Voipbuster free calls

 | 13 Apr 2007 23:16

Voipbuster is sporting free calls to quite a number of countries, sadly the UK isn’t one of them but at 1cpm I’m not complaining. However it’s good to realise one thing:

Voipbuster limits free call duration to one hour. After this hour the remote end get’s it’s call dropped while the local end is not notified. I presume this is to prevent automatic (re)dialing to these countries. One could circumvent this by static noise detection but that’s a little too advanced for most script kiddies.

Not an issue for me as I’ll just dial again when the remote end stops talking to me… 😉

AsteriskNOW – Install 1.4 Beta 2

 | 12:49

After playing with the idea for a long time I decided it was time to implement a VoIP PBX. Reading up on the subject I found that I had 3 options which appealed to me: Asterisk (*) on Debian, AsteriskNOW (*NOW) or Trixbox. I opted for *NOW as it’s stripped bare and I hope I can add features as and when I need them. So far it’s gone well but I do have some additions I still need.

Installation of *NOW beta 4 (1.4.2) went fast on an Intel ISP2150 I had available, took about 30 minutes in total, including base config. Next I had to test it so I found a good free SIP soft-client in X-lite 3.0. And off I was phoning from laptop to laptop, surprisingly I had no issues with my WLAN.

The next move was to add two SIP accounts, Voipbuster and Xeloq. Both offer free national calls in NL additionally Voipbuster offers a range of free international calls while Xeloq has cheaper national mobile rates. Dialling from softphone to national landlines worked right away and the people I called didn’t even notice I wasn’t using my regular phone or line.

My server is now happily humming away in the datacenter and I have two 7960’s connected and registered across NAT, all is well so far. I’ve given some family members accounts and I’ve had a 2 hour conversation with my brother last weekend. We both have DSL and were quite happy with the quality of both the conversation and the connection. 🙂

Next my plan is to migrate my current landline number to a SIP carrier, not sure which one yet, and try to implement a SIP to Skype bridge. Further actions on my to do list are:

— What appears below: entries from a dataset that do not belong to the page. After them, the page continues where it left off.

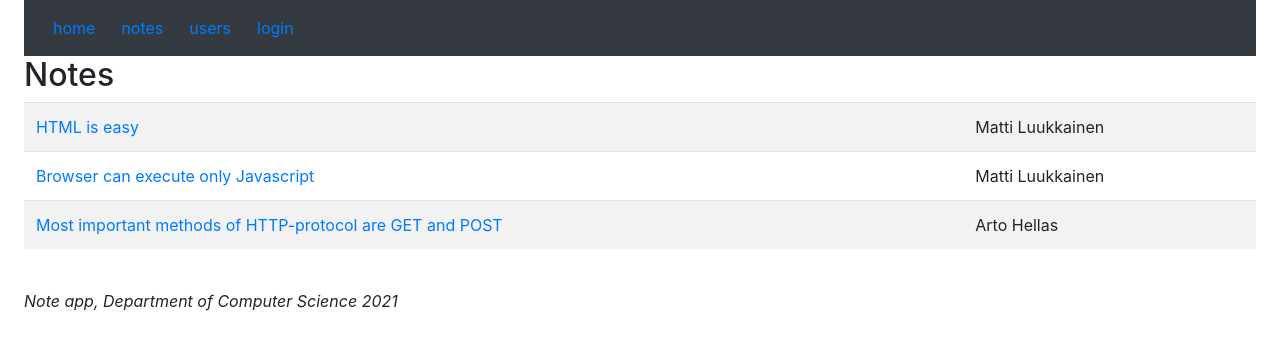
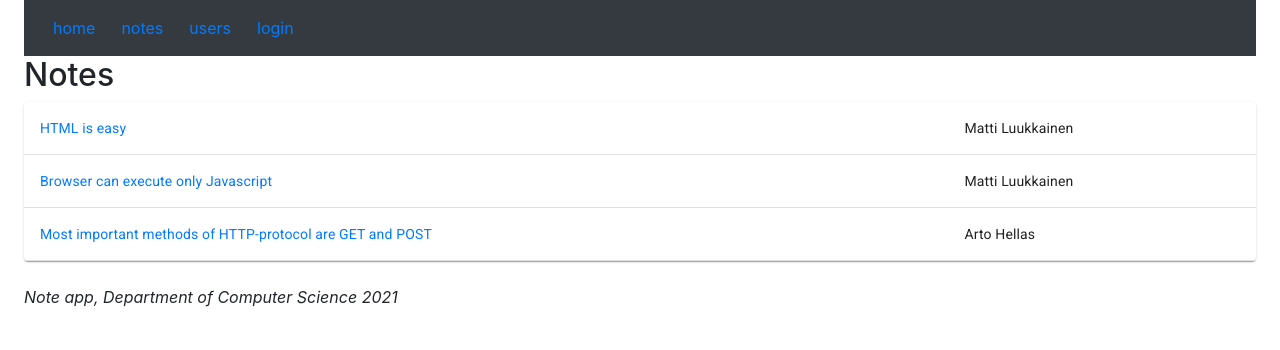
Before and after one commit to calslips/router-app, a React (Create React App) app: page /notes in a window 1280 px wide. Shown: the top 350 px of the page. Built offline with nearby package versions, Linux system fonts and the light colour scheme.

Commit message:
implement material-ui to render list of notes as a table & login form TextField/Button

```diff
--- a/src/App.js
+++ b/src/App.js
@@ -2,8 +2,18 @@ import React, { useState } from 'react';
 import {
   Switch, Route, Link, Redirect, useHistory, useRouteMatch
 } from 'react-router-dom';
-import { Table, Form, Button, Alert, Nav, Navbar } from 'react-bootstrap'
-import Container from '@material-ui/core/Container';
+import { /*Table, Form, Button,*/ Alert, Nav, Navbar } from 'react-bootstrap'
+import {
+  Container,
+  Button,
+  Table,
+  TableBody,
+  TableCell,
+  TableContainer,
+  TableRow,
+  TextField,
+  Paper
+} from '@material-ui/core';
 
 const Home = () => (
   <div>
@@ -25,20 +35,22 @@ const Note = ({ note }) => {
 const Notes = ({ notes }) => (
   <div>
     <h2>Notes</h2>
-    <Table striped>
-      <tbody>
-        {notes.map(note =>
-          <tr key={note.id}>
-            <td>
-              <Link to={`/notes/${note.id}`}>{note.content}</Link>
-            </td>
-            <td>
-              {note.user}
-            </td>
-          </tr>
-        )}
-      </tbody>
-    </Table>
+    <TableContainer component={Paper}>
+      <Table>
+        <TableBody>
+          {notes.map(note => (
+            <TableRow key={note.id}>
+              <TableCell>
+                <Link to={`/notes/${note.id}`}>{note.content}</Link>
+              </TableCell>
+              <TableCell>
+                {note.user}
+              </TableCell>
+            </TableRow>
+          ))}
+        </TableBody>
+      </Table>
+    </TableContainer>
   </div>
 );
 
@@ -66,22 +78,19 @@ const Login = (props) => {
   return (
     <div>
       <h2>login</h2>
-      <Form onSubmit={onSubmit}>
-        <Form.Group>
-          <Form.Label>username:</Form.Label>
-          <Form.Control
-            type='text'
-            name='username'
-          />
-          <Form.Label>password:</Form.Label>
-          <Form.Control
-            type='password'
-          />
-          <Button variant='primary' type='submit'>
+      <form onSubmit={onSubmit}>
+        <div>
+          <TextField label='username' />
+        </div>
+        <div>
+          <TextField label='password' type='password' />
+        </div>
+        <div>
+          <Button variant='contained' color='primary' type='submit'>
             login
           </Button>
-        </Form.Group>
-      </Form>
+        </div>
+      </form>
     </div>
   );
 };
```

  • Cancel my land line and save at least 18,50 Euro per month
  • Get a (SIP) Siemens S450 IP dect phone to replace my current old Philips (pstn) dect
  • Implement a phone book for the Cisco 7960 phones
  • Implement some services for the Cisco 7960 phones
  • Get a GSM SIP gateway and a mobile contract for backup/emergency calls and cost savings to national mobile numbers
  • Implement a registry of calls (CDR?) so I can tell whether my bills will be correct
  • Offer the SIP service to family members, using data from the previous point